-- Records for this task --
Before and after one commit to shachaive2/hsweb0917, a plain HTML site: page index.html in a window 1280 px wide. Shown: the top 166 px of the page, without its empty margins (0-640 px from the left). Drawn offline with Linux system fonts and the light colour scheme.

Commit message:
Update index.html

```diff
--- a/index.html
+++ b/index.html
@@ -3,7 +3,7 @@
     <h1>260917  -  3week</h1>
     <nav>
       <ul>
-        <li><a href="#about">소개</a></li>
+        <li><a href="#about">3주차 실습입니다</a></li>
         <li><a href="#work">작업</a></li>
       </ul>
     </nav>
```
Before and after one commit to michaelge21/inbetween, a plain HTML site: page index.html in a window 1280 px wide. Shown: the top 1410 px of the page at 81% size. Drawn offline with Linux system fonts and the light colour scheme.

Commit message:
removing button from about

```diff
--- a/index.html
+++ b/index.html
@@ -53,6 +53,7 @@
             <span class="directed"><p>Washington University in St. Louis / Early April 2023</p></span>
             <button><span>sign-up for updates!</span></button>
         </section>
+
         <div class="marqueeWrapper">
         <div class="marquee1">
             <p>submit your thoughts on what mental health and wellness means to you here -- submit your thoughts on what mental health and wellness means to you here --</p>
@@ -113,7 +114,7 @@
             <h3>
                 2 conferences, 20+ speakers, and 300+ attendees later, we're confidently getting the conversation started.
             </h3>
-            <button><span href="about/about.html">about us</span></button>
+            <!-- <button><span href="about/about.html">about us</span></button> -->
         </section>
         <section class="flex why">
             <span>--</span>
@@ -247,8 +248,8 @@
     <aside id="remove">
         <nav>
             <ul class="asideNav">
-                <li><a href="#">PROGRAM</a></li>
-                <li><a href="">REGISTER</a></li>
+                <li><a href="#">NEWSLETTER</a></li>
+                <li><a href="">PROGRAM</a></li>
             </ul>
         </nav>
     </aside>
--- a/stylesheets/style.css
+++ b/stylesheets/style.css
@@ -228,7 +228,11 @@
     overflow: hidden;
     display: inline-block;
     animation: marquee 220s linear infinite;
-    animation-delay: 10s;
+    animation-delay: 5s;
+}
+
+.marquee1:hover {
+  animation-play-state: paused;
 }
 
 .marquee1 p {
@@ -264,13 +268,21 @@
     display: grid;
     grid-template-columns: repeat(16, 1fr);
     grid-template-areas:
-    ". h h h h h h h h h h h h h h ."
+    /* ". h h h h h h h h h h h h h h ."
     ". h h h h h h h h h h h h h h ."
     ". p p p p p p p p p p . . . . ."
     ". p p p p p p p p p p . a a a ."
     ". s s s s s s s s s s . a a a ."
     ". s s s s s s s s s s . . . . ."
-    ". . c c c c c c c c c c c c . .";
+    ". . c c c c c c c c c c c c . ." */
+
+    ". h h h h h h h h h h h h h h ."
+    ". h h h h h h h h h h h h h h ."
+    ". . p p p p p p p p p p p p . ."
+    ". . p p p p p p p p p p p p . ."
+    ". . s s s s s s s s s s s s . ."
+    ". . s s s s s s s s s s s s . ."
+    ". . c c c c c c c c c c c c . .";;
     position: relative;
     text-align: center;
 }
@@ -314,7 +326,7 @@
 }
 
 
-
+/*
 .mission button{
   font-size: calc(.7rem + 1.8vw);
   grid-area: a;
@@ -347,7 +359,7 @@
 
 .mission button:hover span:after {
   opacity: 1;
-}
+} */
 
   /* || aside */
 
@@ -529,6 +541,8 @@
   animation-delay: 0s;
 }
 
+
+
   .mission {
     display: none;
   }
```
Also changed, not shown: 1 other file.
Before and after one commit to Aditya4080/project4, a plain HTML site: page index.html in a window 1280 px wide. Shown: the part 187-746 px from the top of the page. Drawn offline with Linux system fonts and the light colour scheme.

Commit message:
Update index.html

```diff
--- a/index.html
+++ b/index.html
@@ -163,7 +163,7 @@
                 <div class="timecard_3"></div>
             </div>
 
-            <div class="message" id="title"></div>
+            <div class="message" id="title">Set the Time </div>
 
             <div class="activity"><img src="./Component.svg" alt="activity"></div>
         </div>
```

-- Assignment --
The data must be printed verbatim, line by line.

-- Output --
Before and after one commit to shachaive2/hsweb0917, a plain HTML site: page index.html in a window 1280 px wide. Shown: the top 166 px of the page, without its empty margins (0-640 px from the left). Drawn offline with Linux system fonts and the light colour scheme.

Commit message:
Update index.html

```diff
--- a/index.html
+++ b/index.html
@@ -3,7 +3,7 @@
     <h1>260917  -  3week</h1>
     <nav>
       <ul>
-        <li><a href="#about">소개</a></li>
+        <li><a href="#about">3주차 실습입니다</a></li>
         <li><a href="#work">작업</a></li>
       </ul>
     </nav>
```
Before and after one commit to michaelge21/inbetween, a plain HTML site: page index.html in a window 1280 px wide. Shown: the top 1410 px of the page at 81% size. Drawn offline with Linux system fonts and the light colour scheme.

Commit message:
removing button from about

```diff
--- a/index.html
+++ b/index.html
@@ -53,6 +53,7 @@
             <span class="directed"><p>Washington University in St. Louis / Early April 2023</p></span>
             <button><span>sign-up for updates!</span></button>
         </section>
+
         <div class="marqueeWrapper">
         <div class="marquee1">
             <p>submit your thoughts on what mental health and wellness means to you here -- submit your thoughts on what mental health and wellness means to you here --</p>
@@ -113,7 +114,7 @@
             <h3>
                 2 conferences, 20+ speakers, and 300+ attendees later, we're confidently getting the conversation started.
             </h3>
-            <button><span href="about/about.html">about us</span></button>
+            <!-- <button><span href="about/about.html">about us</span></button> -->
         </section>
         <section class="flex why">
             <span>--</span>
@@ -247,8 +248,8 @@
     <aside id="remove">
         <nav>
             <ul class="asideNav">
-                <li><a href="#">PROGRAM</a></li>
-                <li><a href="">REGISTER</a></li>
+                <li><a href="#">NEWSLETTER</a></li>
+                <li><a href="">PROGRAM</a></li>
             </ul>
         </nav>
     </aside>
--- a/stylesheets/style.css
+++ b/stylesheets/style.css
@@ -228,7 +228,11 @@
     overflow: hidden;
     display: inline-block;
     animation: marquee 220s linear infinite;
-    animation-delay: 10s;
+    animation-delay: 5s;
+}
+
+.marquee1:hover {
+  animation-play-state: paused;
 }
 
 .marquee1 p {
@@ -264,13 +268,21 @@
     display: grid;
     grid-template-columns: repeat(16, 1fr);
     grid-template-areas:
-    ". h h h h h h h h h h h h h h ."
+    /* ". h h h h h h h h h h h h h h ."
     ". h h h h h h h h h h h h h h ."
     ". p p p p p p p p p p . . . . ."
     ". p p p p p p p p p p . a a a ."
     ". s s s s s s s s s s . a a a ."
     ". s s s s s s s s s s . . . . ."
-    ". . c c c c c c c c c c c c . .";
+    ". . c c c c c c c c c c c c . ." */
+
+    ". h h h h h h h h h h h h h h ."
+    ". h h h h h h h h h h h h h h ."
+    ". . p p p p p p p p p p p p . ."
+    ". . p p p p p p p p p p p p . ."
+    ". . s s s s s s s s s s s s . ."
+    ". . s s s s s s s s s s s s . ."
+    ". . c c c c c c c c c c c c . .";;
     position: relative;
     text-align: center;
 }
@@ -314,7 +326,7 @@
 }
 
 
-
+/*
 .mission button{
   font-size: calc(.7rem + 1.8vw);
   grid-area: a;
@@ -347,7 +359,7 @@
 
 .mission button:hover span:after {
   opacity: 1;
-}
+} */
 
   /* || aside */
 
@@ -529,6 +541,8 @@
   animation-delay: 0s;
 }
 
+
+
   .mission {
     display: none;
   }
```
Also changed, not shown: 1 other file.
Before and after one commit to Aditya4080/project4, a plain HTML site: page index.html in a window 1280 px wide. Shown: the part 187-746 px from the top of the page. Drawn offline with Linux system fonts and the light colour scheme.

Commit message:
Update index.html

```diff
--- a/index.html
+++ b/index.html
@@ -163,7 +163,7 @@
                 <div class="timecard_3"></div>
             </div>
 
-            <div class="message" id="title"></div>
+            <div class="message" id="title">Set the Time </div>
 
             <div class="activity"><img src="./Component.svg" alt="activity"></div>
         </div>
```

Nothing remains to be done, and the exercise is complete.